───── Data for this exercise ─────
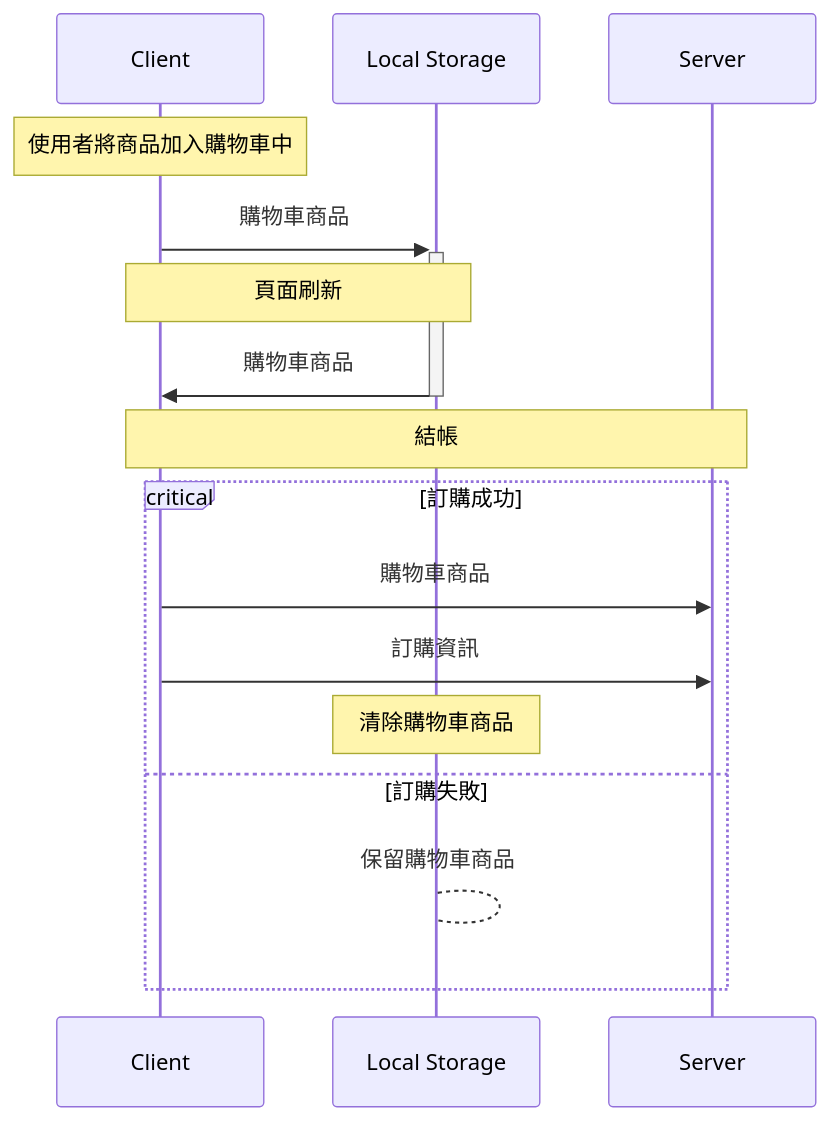
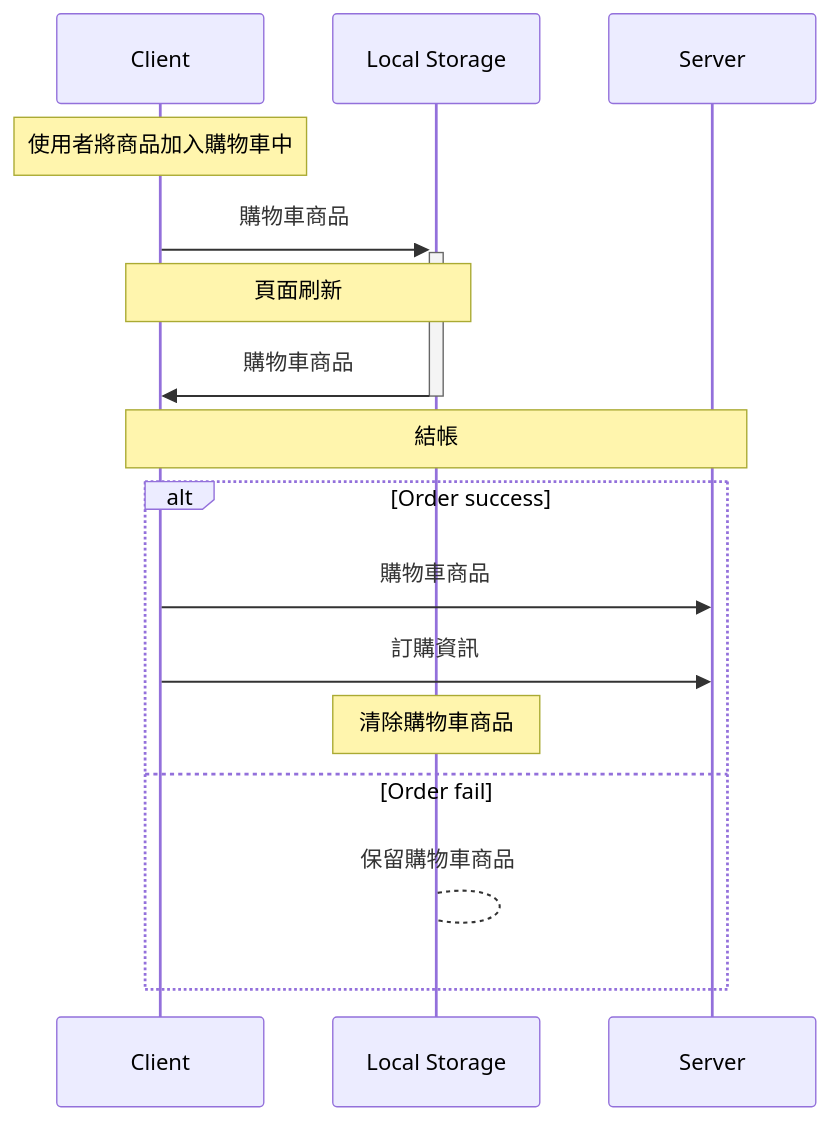
The third of 3 diagrams in README.md (ysl0628/react_shopping_project), drawn with Mermaid before and after one commit.

Commit message:
fix: README mermaid display

````diff
--- a/README.md
+++ b/README.md
@@ -74,19 +74,19 @@
 ```mermaid
-sequenceDiagram;
-    participant Client;
-    participant Local Storage;
-    participant Server;
+sequenceDiagram
+    participant Client
+    participant Local Storage
+    participant Server
 
-    Note over Client: 使用者將商品加入購物車中;
-    Client->>+Local Storage: 購物車商品;
-    Note over Client,Local Storage: 頁面刷新;
-    Local Storage->>-Client: 購物車商品;
-    Note over Client,Server: 結帳;
-    critical 訂購成功;
-    Client->>Server:購物車商品;
-    Client->>Server:訂購資訊;
-    Note over Local Storage: 清除購物車商品;
-    option 訂購失敗;
-    Local Storage-->Local Storage: 保留購物車商品;
+    Note over Client: 使用者將商品加入購物車中
+    Client->>+Local Storage: 購物車商品
+    Note over Client,Local Storage: 頁面刷新
+    Local Storage->>-Client: 購物車商品
+    Note over Client,Server: 結帳
+    alt Order success
+        Client->>Server: 購物車商品
+        Client->>Server: 訂購資訊
+        Note over Local Storage: 清除購物車商品
+    else Order fail
+        Local Storage-->Local Storage: 保留購物車商品
     end
 ```
````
─────
Task brief:
Only a number is wanted here: the count of lines in the listing above holding the string "over".

Solved problem:
8